[Data items]

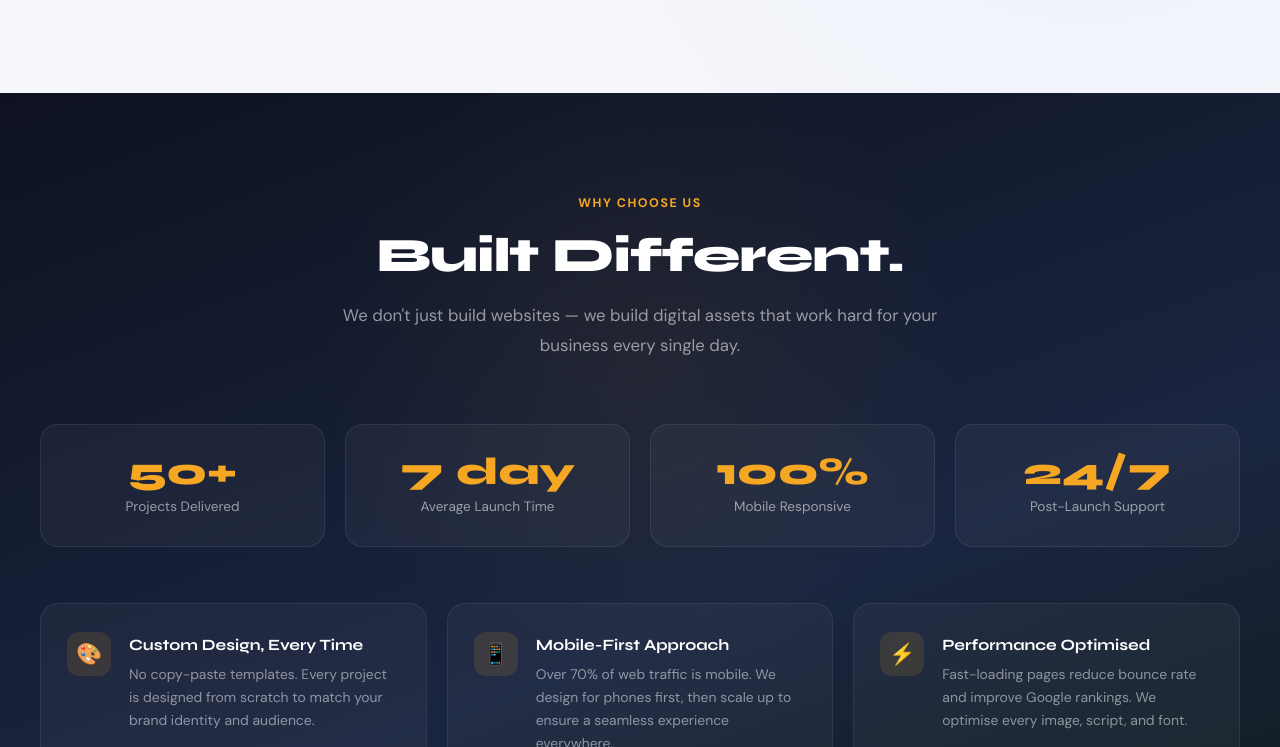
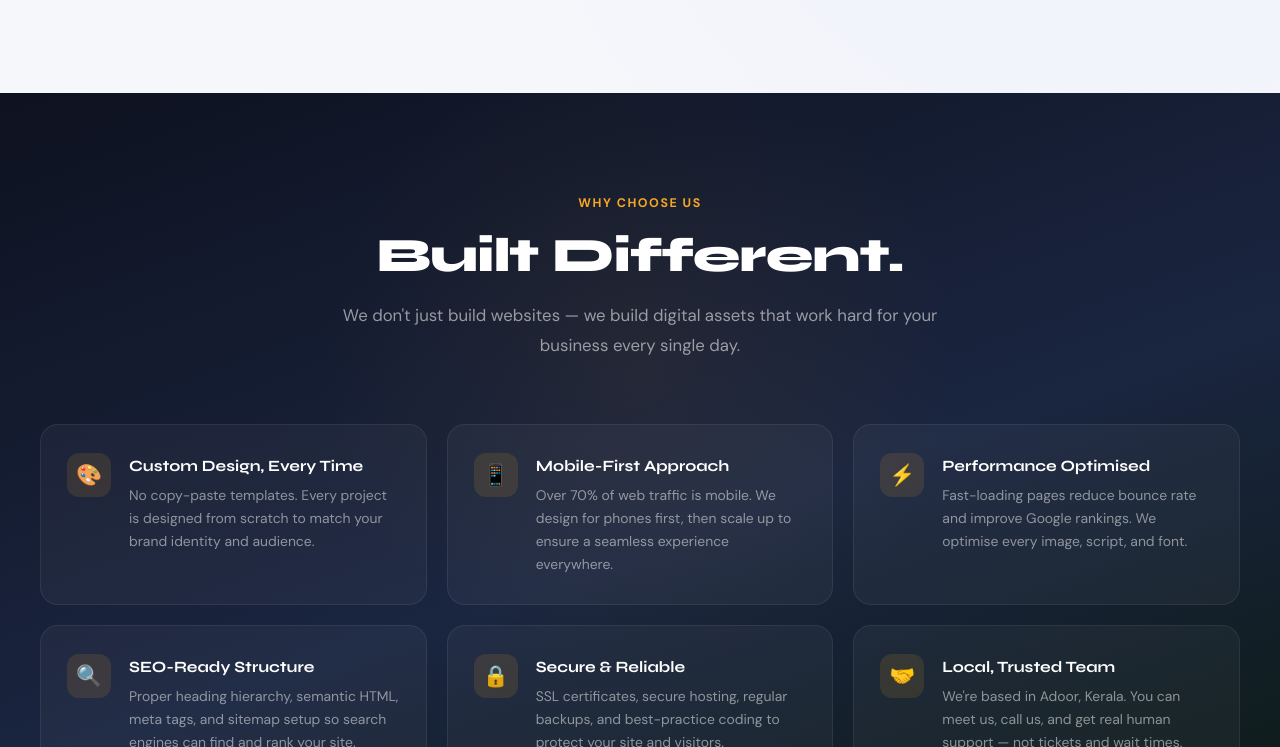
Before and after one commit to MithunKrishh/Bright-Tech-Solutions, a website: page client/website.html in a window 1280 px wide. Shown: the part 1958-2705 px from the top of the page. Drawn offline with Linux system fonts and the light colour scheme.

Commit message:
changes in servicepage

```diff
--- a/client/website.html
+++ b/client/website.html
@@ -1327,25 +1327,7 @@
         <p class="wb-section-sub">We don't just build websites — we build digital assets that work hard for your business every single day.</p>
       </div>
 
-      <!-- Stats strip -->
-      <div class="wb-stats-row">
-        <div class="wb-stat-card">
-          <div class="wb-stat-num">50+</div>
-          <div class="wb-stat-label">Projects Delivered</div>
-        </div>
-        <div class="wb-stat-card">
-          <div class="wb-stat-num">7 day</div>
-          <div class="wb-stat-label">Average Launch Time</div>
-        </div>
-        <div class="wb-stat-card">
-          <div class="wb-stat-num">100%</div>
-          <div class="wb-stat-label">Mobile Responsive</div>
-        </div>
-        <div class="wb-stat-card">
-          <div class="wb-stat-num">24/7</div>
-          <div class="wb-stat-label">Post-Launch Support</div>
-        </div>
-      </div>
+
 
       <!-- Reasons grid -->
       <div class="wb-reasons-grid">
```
--
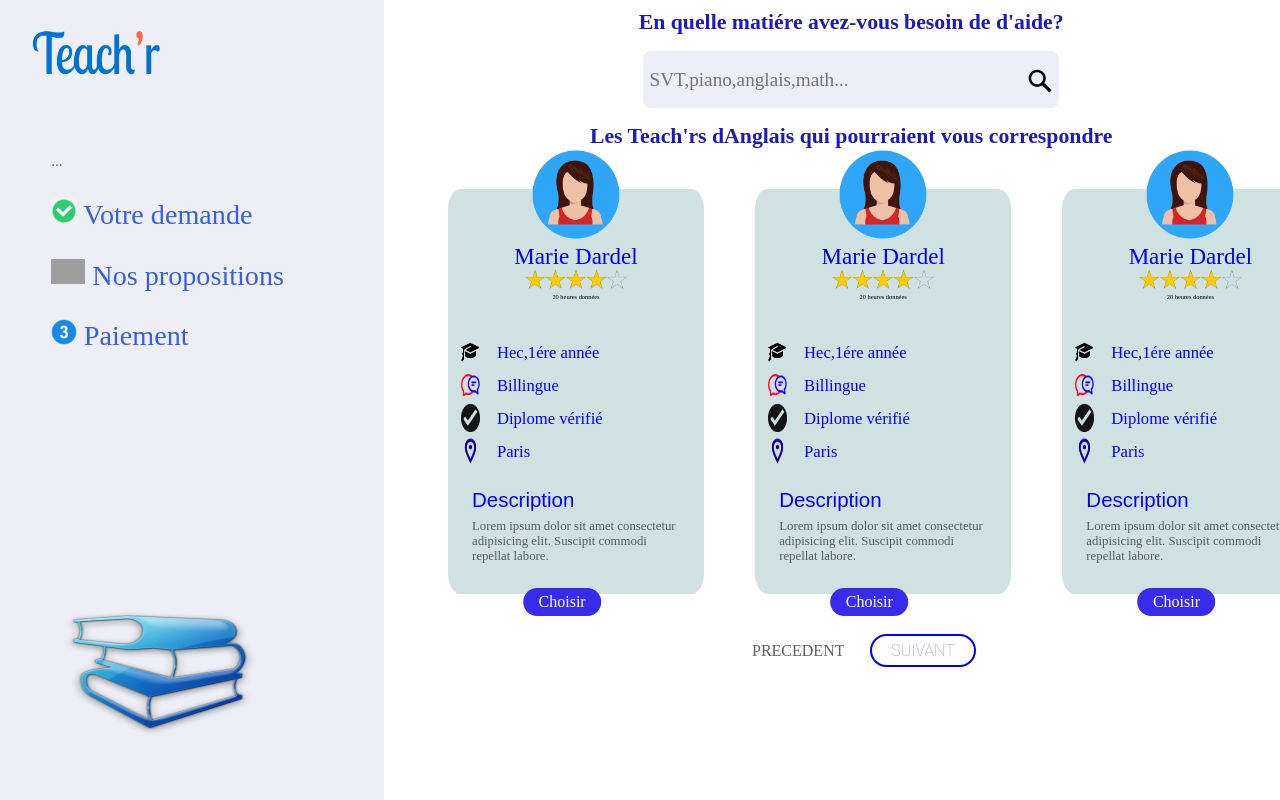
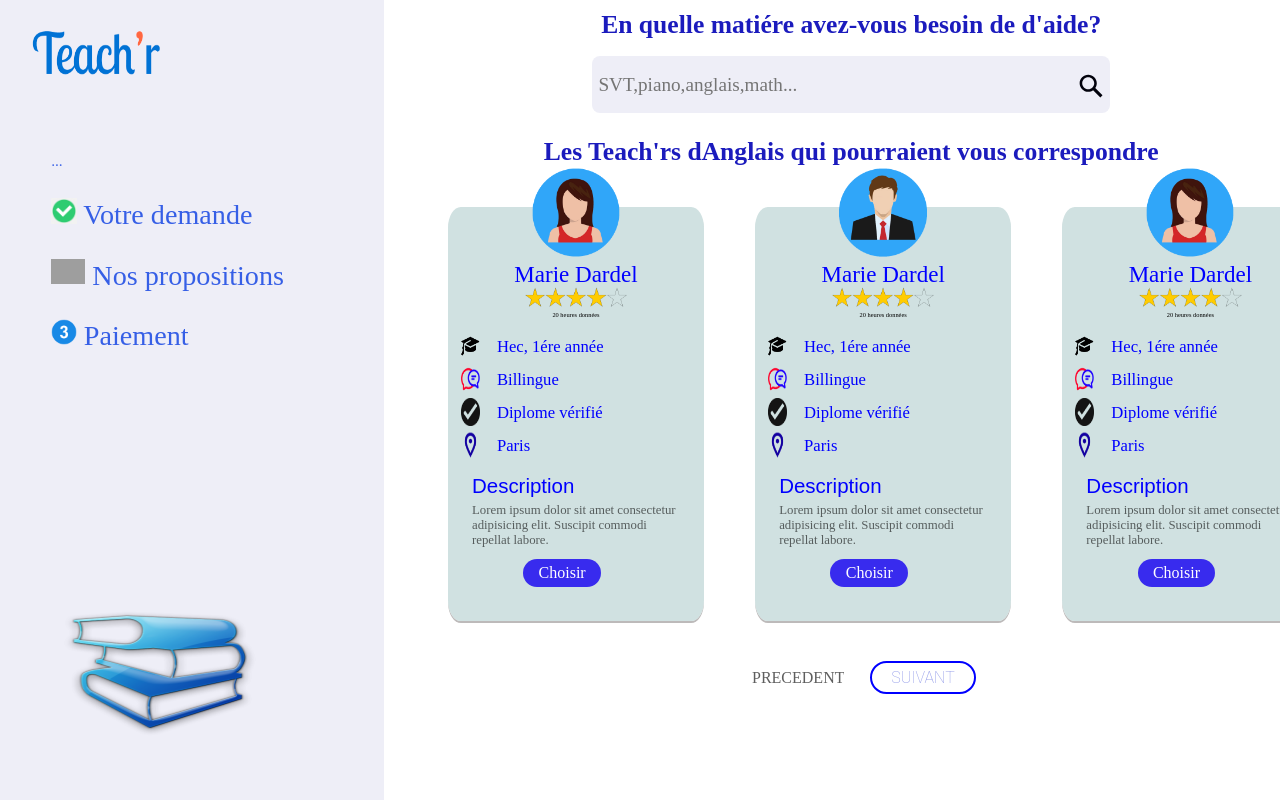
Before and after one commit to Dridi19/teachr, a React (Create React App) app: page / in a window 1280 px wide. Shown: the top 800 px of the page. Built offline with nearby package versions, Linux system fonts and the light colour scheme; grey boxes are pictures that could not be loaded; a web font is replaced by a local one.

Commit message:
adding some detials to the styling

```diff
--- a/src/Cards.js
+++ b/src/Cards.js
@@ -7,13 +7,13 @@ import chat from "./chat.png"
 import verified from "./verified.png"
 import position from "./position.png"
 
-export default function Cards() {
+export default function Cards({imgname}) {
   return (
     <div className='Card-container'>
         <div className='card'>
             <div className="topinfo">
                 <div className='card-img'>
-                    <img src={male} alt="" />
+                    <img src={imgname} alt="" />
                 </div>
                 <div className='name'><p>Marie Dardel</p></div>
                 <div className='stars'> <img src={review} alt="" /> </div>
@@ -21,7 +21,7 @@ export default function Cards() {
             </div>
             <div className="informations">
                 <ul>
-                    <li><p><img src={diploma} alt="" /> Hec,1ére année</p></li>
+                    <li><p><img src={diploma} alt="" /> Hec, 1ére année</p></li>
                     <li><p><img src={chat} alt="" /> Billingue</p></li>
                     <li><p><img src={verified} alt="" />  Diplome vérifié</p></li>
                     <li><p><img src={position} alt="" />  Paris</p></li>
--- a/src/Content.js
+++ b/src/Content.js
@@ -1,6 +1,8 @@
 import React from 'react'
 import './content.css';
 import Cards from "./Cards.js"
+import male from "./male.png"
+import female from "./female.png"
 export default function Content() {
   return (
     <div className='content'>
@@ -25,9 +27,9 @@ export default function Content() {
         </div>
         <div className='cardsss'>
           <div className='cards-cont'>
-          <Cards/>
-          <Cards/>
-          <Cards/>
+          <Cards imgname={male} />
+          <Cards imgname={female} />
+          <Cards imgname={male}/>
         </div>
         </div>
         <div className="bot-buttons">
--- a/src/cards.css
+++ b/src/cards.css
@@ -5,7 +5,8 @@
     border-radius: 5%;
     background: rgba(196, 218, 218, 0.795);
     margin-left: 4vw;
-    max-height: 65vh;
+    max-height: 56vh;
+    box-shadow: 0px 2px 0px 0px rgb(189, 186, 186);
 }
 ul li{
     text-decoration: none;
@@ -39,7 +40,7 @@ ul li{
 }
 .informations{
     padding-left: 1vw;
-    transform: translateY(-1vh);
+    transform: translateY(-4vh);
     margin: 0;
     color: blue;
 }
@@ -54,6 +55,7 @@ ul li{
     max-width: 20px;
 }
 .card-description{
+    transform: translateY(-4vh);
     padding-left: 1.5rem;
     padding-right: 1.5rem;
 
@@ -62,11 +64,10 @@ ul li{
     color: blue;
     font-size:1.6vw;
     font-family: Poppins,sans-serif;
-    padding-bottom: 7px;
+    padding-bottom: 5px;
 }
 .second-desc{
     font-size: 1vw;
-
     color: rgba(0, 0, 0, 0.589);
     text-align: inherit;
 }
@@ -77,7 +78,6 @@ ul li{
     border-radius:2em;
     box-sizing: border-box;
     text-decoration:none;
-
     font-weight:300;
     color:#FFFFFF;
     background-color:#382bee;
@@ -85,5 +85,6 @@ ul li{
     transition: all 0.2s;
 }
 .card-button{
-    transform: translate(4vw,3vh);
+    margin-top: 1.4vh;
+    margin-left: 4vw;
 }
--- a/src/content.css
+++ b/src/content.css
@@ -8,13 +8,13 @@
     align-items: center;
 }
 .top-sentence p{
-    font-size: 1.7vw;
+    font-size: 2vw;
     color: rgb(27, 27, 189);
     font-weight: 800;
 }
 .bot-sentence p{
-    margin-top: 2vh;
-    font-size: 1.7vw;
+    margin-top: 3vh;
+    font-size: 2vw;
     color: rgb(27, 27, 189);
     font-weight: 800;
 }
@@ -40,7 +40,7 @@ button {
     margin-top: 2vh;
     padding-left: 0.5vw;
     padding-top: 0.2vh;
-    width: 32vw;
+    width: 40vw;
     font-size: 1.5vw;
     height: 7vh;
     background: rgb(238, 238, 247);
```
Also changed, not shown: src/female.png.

Required action:
Look through the entries above for the word "padding". Say how many lines contain it, using only a number.

Output for this task:
7